The Inevitability of Epistemology in Historiography: Theory, History, and Zombie Mormon History

Abstract: Fundamental changes have occurred in the historical profession over the past thirty years. The central revolutionary change is that workers in the historical profession can no longer ignore theory and philosophy of history. A built-in resistance to theory causes historians to abjure philosophical analysis of their discipline at a time when such analysis is recognized to be indispensable. If one doesn’t have an explicit theory, one will appropriate one uncritically, without the felt need to articulate and defend the theory. The dominant theory in history over the past century has been positivism, a conception of disciplinary work that ruled history and the social sciences during the twentieth century but has been stripped of rhetorical and persuasive power over the past three decades. Although positivism has been overwhelmingly rejected by theoretically informed historians, it continues to dominate among the vast majority of historians, who fear adulterating history with philosophical examination. The most common version of positivism among historians is the assertion that the only evidence from the past that is valid is testimony based on empirical observation. This essay focuses on recent comments by Dan Vogel and Christopher Smith, who deny this dominance of positivism in the historical profession, and in Mormon history in particular, by misunderstanding positivism without even consulting the large scholarly literature on the topic that rebuts their assertions. They make no attempt to engage the sophisticated literature on the transformation in historiography and philosophy of history that has made most of history written [Page 112]to standards of the 1970s obsolete and revealed it as ideologically inspired; while at the same time these historical researchers assert their own objectivity by appealing to a conventional wisdom that is now antiquated. This version of positivism is especially hostile to religious belief in general, and in particular to that embodied in the LDS tradition. Continue reading

Literacy and Orality in the Book of Mormon

Abstract: The Book of Mormon is a literate product of a literate culture. It references written texts. Nevertheless, behind the obvious literacy, there are clues to a primary orality in Nephite culture. The instances of text creation and most instances of reading texts suggest that documents were written by and for an elite class who were able to read and write. Even among the elite, reading and writing are best seen as a secondary method of communication to be called upon to archive information, to communicate with future readers (who would have been assumed to be elite and therefore able to read), and to communicate when direct oral communication was not possible (letters and the case of Korihor). As we approach the text, we may gain new insights into the art with which it was constructed by examining it as the literate result of a primarily oral culture. Continue reading
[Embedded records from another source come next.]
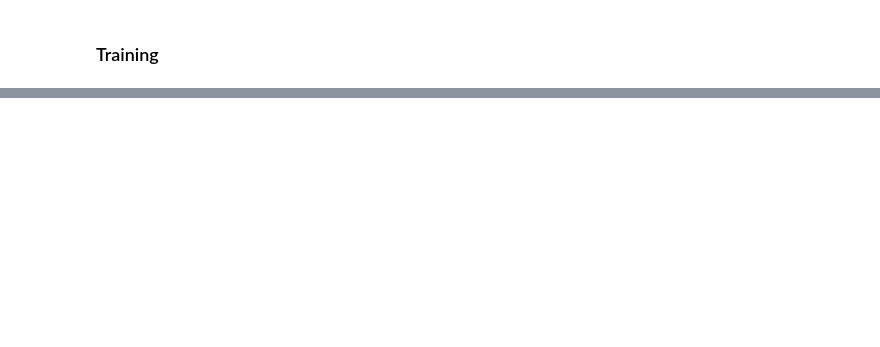
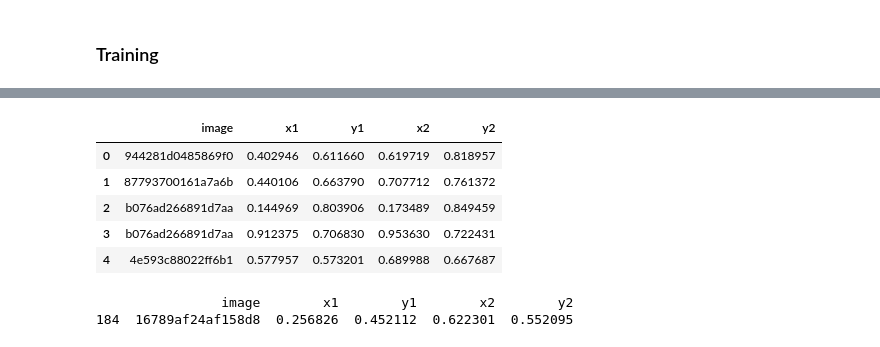
Before and after one commit to Gabmelom/plate-vision, a Jupyter notebook: plate-vision.ipynb, the cells around one changed output, grey strips where cells are left out. Cells and saved outputs as stored; diff of their text form; code cells hidden in the pictures; blank space fills up the shorter version.

```diff
--- a/plate-vision.ipynb
+++ b/plate-vision.ipynb
@@ -19,6 +19,7 @@ from tensorflow.keras.preprocessing.image import load_img, img_to_array
 # label_folder = "./data/kaggle/labels/"
 image_folder = "./data/imgs/"
 label_folder = "./data/labels/"
+test_folder = "./data/test/"
 sample_size = 5000
 # %% [markdown]
 ## Data processing
@@ -222,0 +237,20 @@ def train_model():
+# %%
+# Load model on CPU
+test_df = load_dataframe(test_folder)
+# model = tf.keras.models.load_model("plate_detection2.h5")
+# %%
+test_df.head()
+# %% [output]
+|  | image | x1 | y1 | x2 | y2 |
+| 0 | 944281d0485869f0 | 0.402946 | 0.611660 | 0.619719 | 0.818957 |
+| 1 | 87793700161a7a6b | 0.440106 | 0.663790 | 0.707712 | 0.761372 |
+| 2 | b076ad266891d7aa | 0.144969 | 0.803906 | 0.173489 | 0.849459 |
+| 3 | b076ad266891d7aa | 0.912375 | 0.706830 | 0.953630 | 0.722431 |
+| 4 | 4e593c88022ff6b1 | 0.577957 | 0.573201 | 0.689988 | 0.667687 |
+# %%
+# Print image row 16789af24af158d8
+row = test_df[test_df["image"] == "16789af24af158d8"]
+print(row)
+# %% [output]
+                image        x1        y1        x2        y2
+184  16789af24af158d8  0.256826  0.452112  0.622301  0.552095
```
Also changed, not shown: parts of 15 cells of this notebook, 1 other file.
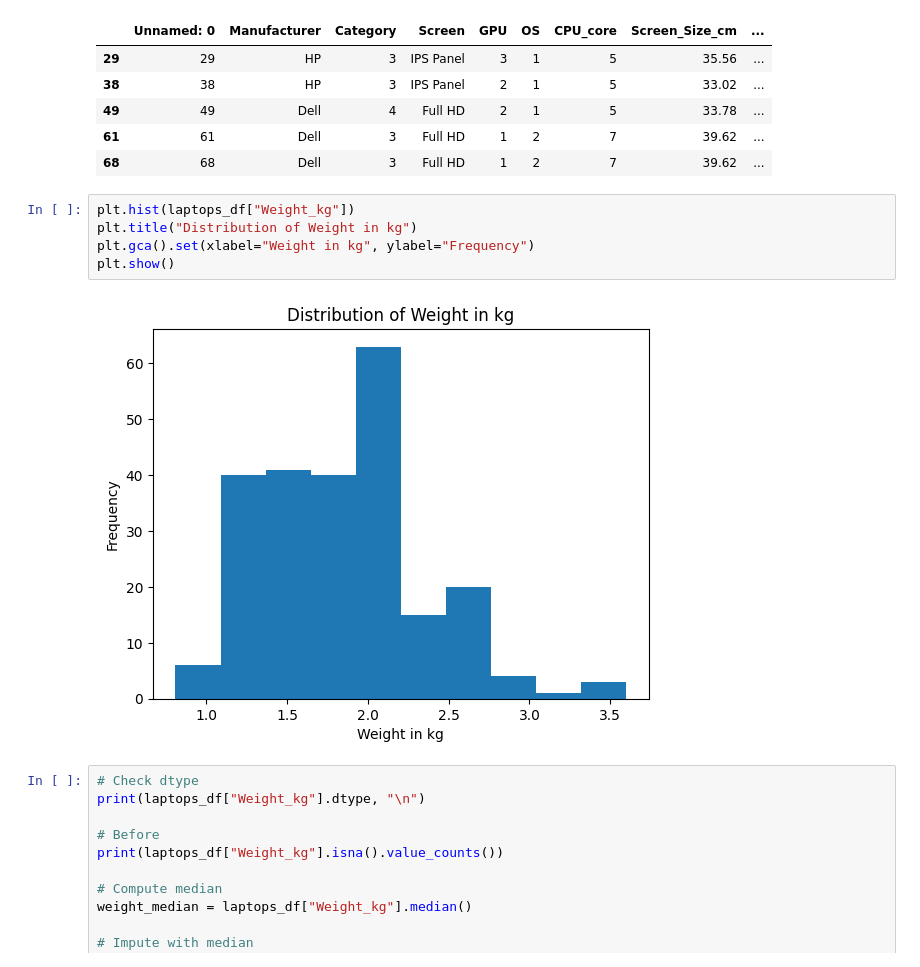
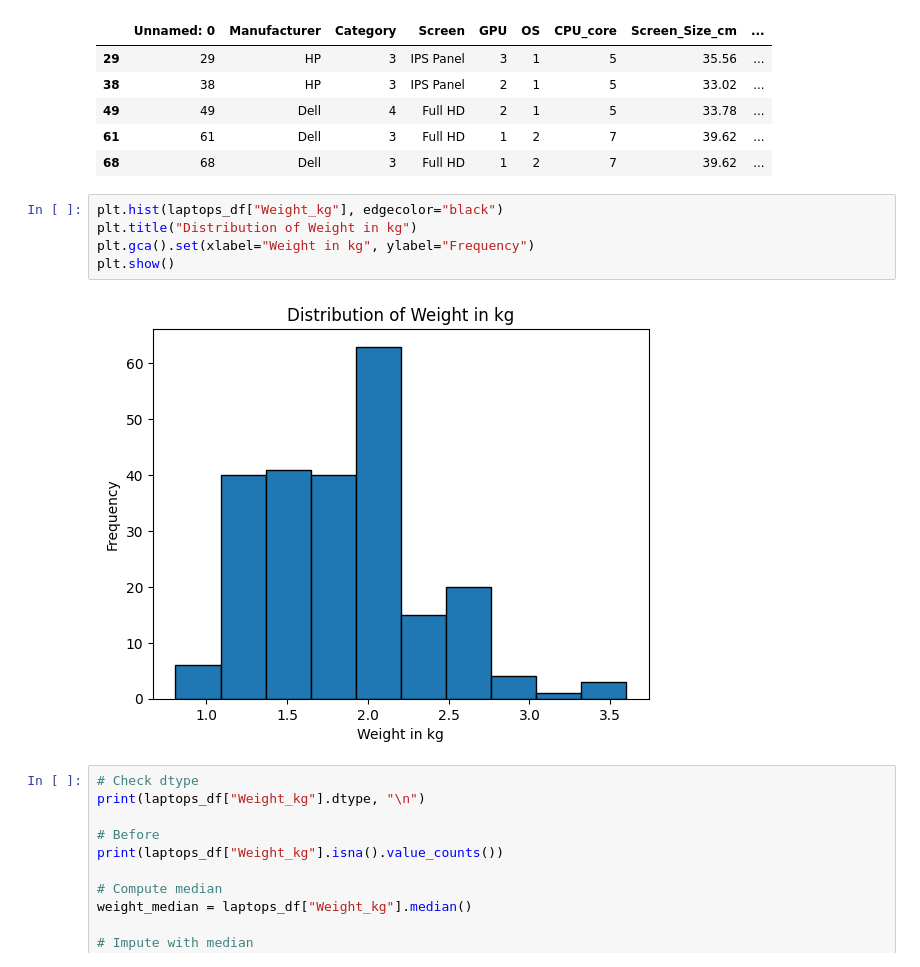
Before and after one commit to Yasir-4/data-science-practice, a Jupyter notebook: practice_2.ipynb, the cells around one changed output. Drawn from its saved outputs; the diff is of its cells as text.

```diff
--- a/practice_2.ipynb
+++ b/practice_2.ipynb
@@ -3654,12 +3654,12 @@ laptops_df[laptops_df["Weight_kg"].isna() == True]
 | 61 | 61 | Dell | 3 | Full HD | 1 | 2 | 7 | 39.62 | ... |
 | 68 | 68 | Dell | 3 | Full HD | 1 | 2 | 7 | 39.62 | ... |
 # %%
-plt.hist(laptops_df["Weight_kg"])
+plt.hist(laptops_df["Weight_kg"], edgecolor="black")
 plt.title("Distribution of Weight in kg")
 plt.gca().set(xlabel="Weight in kg", ylabel="Frequency")
 plt.show()
 # %% [output]
-[figure, old version]
+[figure, new version]
 # %%
 # Check dtype
 print(laptops_df["Weight_kg"].dtype, "\n")
```
Also changed, not shown: parts of 2 cells of this notebook.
Founded Upon a Rock: Doctrinal and Temple Implications of Peter’s Surnaming

Abstract: The famous Petros/petra wordplay in Matthew 16:18 does not constitute Jesus’s identification of Peter as the “rock” upon which his church would be built. This wordplay does however identify him with that “rock” or “bedrock” inasmuch as Peter, a small “seer-stone,” had the potential to become like the Savior himself, “the Rock of ages.” One aspect of that “rock” is the revelation that comes through faith that Jesus is the Christ. Other aspects of that same rock are the other principles and ordinances of the gospel, including temple ordinances. The temple, a symbol of the Savior and his body (cf. the tabernacle with its nails in “sure” places), is also a symbol of the eternal family—the “sure house” built upon a rock. As such, the temple is the perfect embodiment of Peter’s labor in the priesthood, against which hell can never ultimately prevail. Continue reading

A Plea for Narrative Theology: Living In and By Stories

Abstract: The following are reflections on some of the complicated history, including the abuses, of what is commonly known as theology. The Saints do not “do theology.” Even when we are tempted, we do not reduce the contents or grounds of faith to something conforming to traditional theology. Instead, we tell stories of how and why we came to faith, which are then linked to a network of other stories found in our scriptures, and to a master narrative. We live in and by stories and not by either dogmatic or philosophically grounded systematic theology. Instead, we tend to engage in several strikingly different kinds of endeavors, especially including historical studies, which take the place of (and also clash with) what has traditionally been done under the name theology in its various varieties, confessional or otherwise. Continue reading